Power, profit, pensions and the planet – we must exercise our right to vote to ensure that powerful pension funds make more sustainable investments, says Verina Ingram.
Climate change, deforestation, biodiversity loss, food and energy insecurity, vulnerable populations in persistent poverty - it is difficult to remain optimistic about the lives of future generations. However, the economic and political systems that are at the heart of many of these problems can also be part of the solution.
Dutch pension funds manage €1,679 billion in investments, of which the General Pension Fund for Public Employees (ABP) is the largest, with assets of €531 billion. Pension funds manage (i.e. not own) the money that participants pay towards their pensions. The money is invested in shares, bonds, real estate, commodities and infrastructure. In 2021, the ABP was among the ten largest pension funds in the world, and the largest in Europe.
Pension funds therefore have a tremendous amount of power to influence established economic practices. In the Netherlands, around 3.1 million teachers, civil servants, police officers and university employees (including me) are legally obliged to accrue their pension with the ABP.
Multiple goals of pension funds
Pension funds play a role in securing the future of their participants by adding value to their deposited pension savings. They must also - and this is a newer role - respond to the long-term needs of our economy, society and environment. Pension investments are no longer just about mitigating risks and maximising investment returns: they also involve creating new, sustainable opportunities for responsible investment.
The two go hand in hand: companies with strategies that consider climate change, fair labour standards, environmentally friendly practices and strong and transparent government have greater chances of success and better long-term results.
Pension funds therefore have a legal, democratic and moral obligation to their pension holders to proactively contribute to the direction and speed of a transition to a more sustainable world. Pension funds have democratic accountability structures for reporting to their pension holders how their money is being spent, the financial returns on their investments as well as the social effects of these investments. The ABP accountability body advises and assesses ABP and the APG management regarding these investments on behalf of pension holders, employees and pensioners.
In 2020, the United Nations Conference on Trade and Development (UNCTAD) reported on opportunities for ABP to improve its sustainability policy. ABP responded saying it is committed to natural resource conservation, good corporate governance and social responsibility so that it will be “common practice for companies to have an efficient and socially responsible supply of natural resources” by 2030.

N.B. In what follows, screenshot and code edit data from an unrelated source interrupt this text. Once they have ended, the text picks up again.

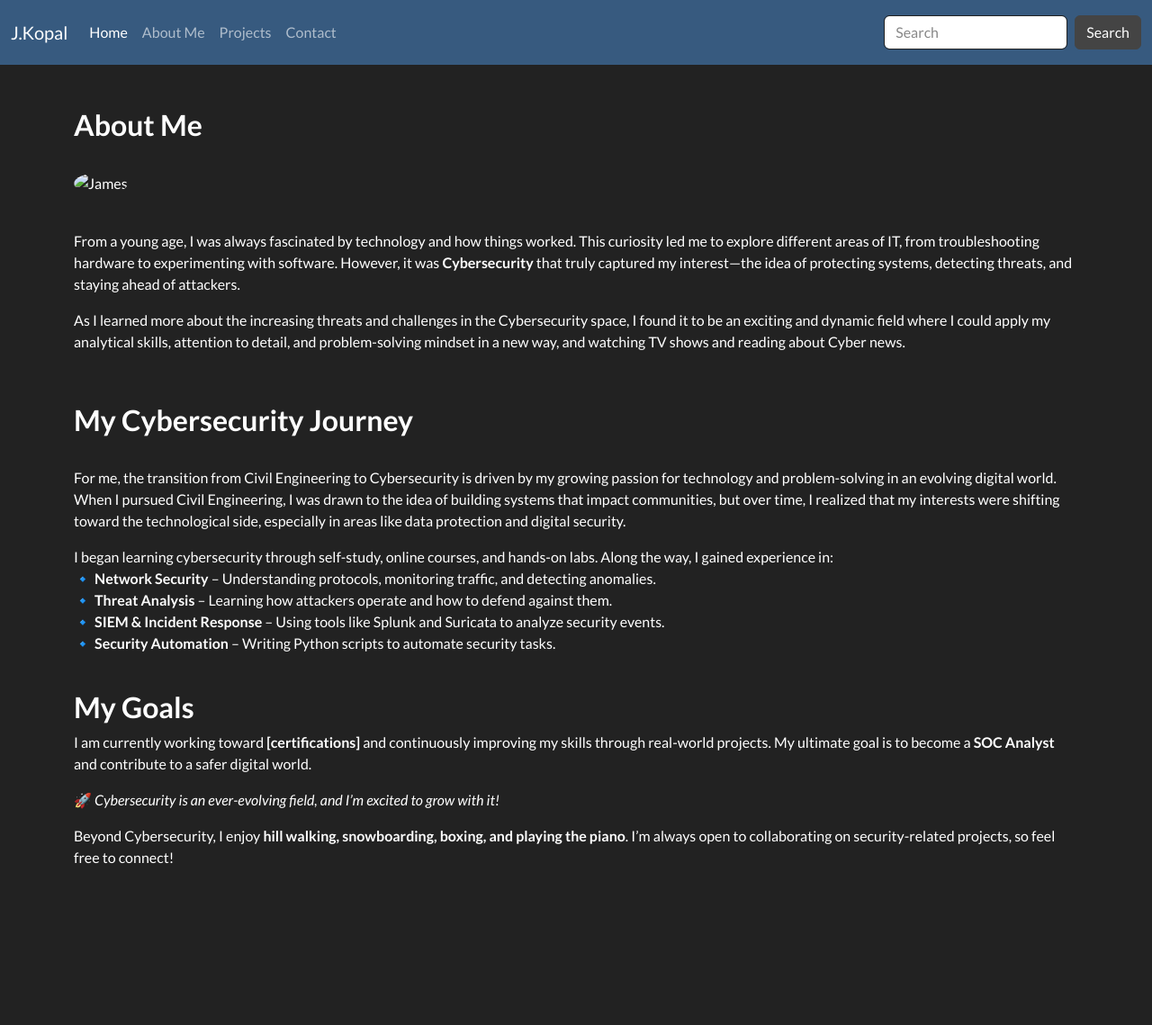
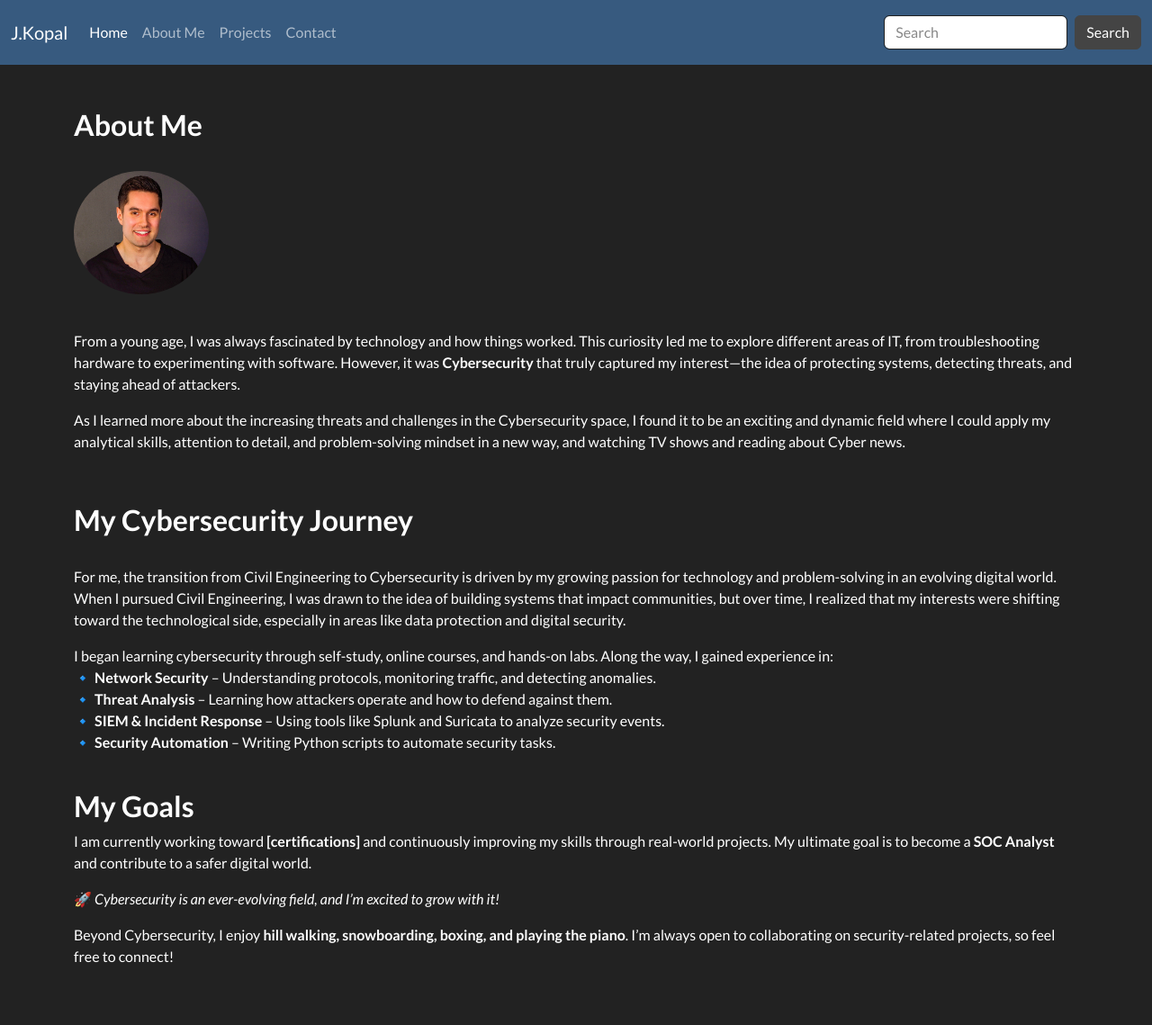
Before and after one commit to JKopal101/jkopal101.github.io, a Jekyll site: the page built from about_me.md, in a window 1280 px wide. Shown: the whole page at 90% size. Built offline with Jekyll 4.4.1, drawn with Linux system fonts in a browser that asks for light colours; before the commit the page ends 1029 px from its top, so only the background shows below that.

Commit message:
Update about_me.md

```diff
--- a/about_me.md
+++ b/about_me.md
@@ -7,7 +7,7 @@ permalink: /about_me/
 ### **About Me**
 
 <br>
-<img src="assets/IMG_20220307_112617.jpg" width="150px" style="border-radius: 50%;" alt="James">
+<img src="/assets/IMG_20220307_112617.jpg" width="150px" style="border-radius: 50%;" alt="James">
 
 <br>
 From a young age, I was always fascinated by technology and how things worked. This curiosity led me to explore different areas of IT, from troubleshooting hardware to experimenting with software. However, it was **Cybersecurity** that truly captured my interest—the idea of protecting systems, detecting threats, and staying ahead of attackers.
```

In February 2021, Mongabay, a platform for scientific articles about the environment, energy and sustainability, published a story about how ABP invests in activities that lead to the deforestation of the Amazon rainforest. Almost €200 million is still invested in Brazil’s largest meat producers - JBS, Marfrig and Minerva - which have been repeatedly linked to illegal deforestation. ABP also still invests in fossil fuels, but has promised to stop doing so, under increased social pressure.
Other pension funds and large investors have proven that change is possible. On 2 September 2021, the Dutch catering, metal and energy pension funds announced that they will withdraw their investments in fossil fuels. The Norwegian pension fund divested its investments that impacted tropical forests, as has the Swedish public pension fund.
Your voice matters
In April ABP pension holders – that’s almost one in six people in the Netherlands - had the opportunity to use their collective power in the Accountability Body election. This pension fund ‘parliament’, which is elected every four years, can help force the ABP to start investing responsibly. The newly elected members will be installed on 1 July; they will include both members who are accruing a pension with the fund and pensioners who currently receive funds. Wageningen University & Research’s Fedes van Rijn, who ran as independent candidate with a strong sustainability agenda, has just found out that she will be on the body, having received 8000 votes, 10% of the total.
I cast my vote in the hope that the members commit ABP to more sustainable investments and a future where it is not only the rate of the pension the matters, and to make sure that our planet remains living.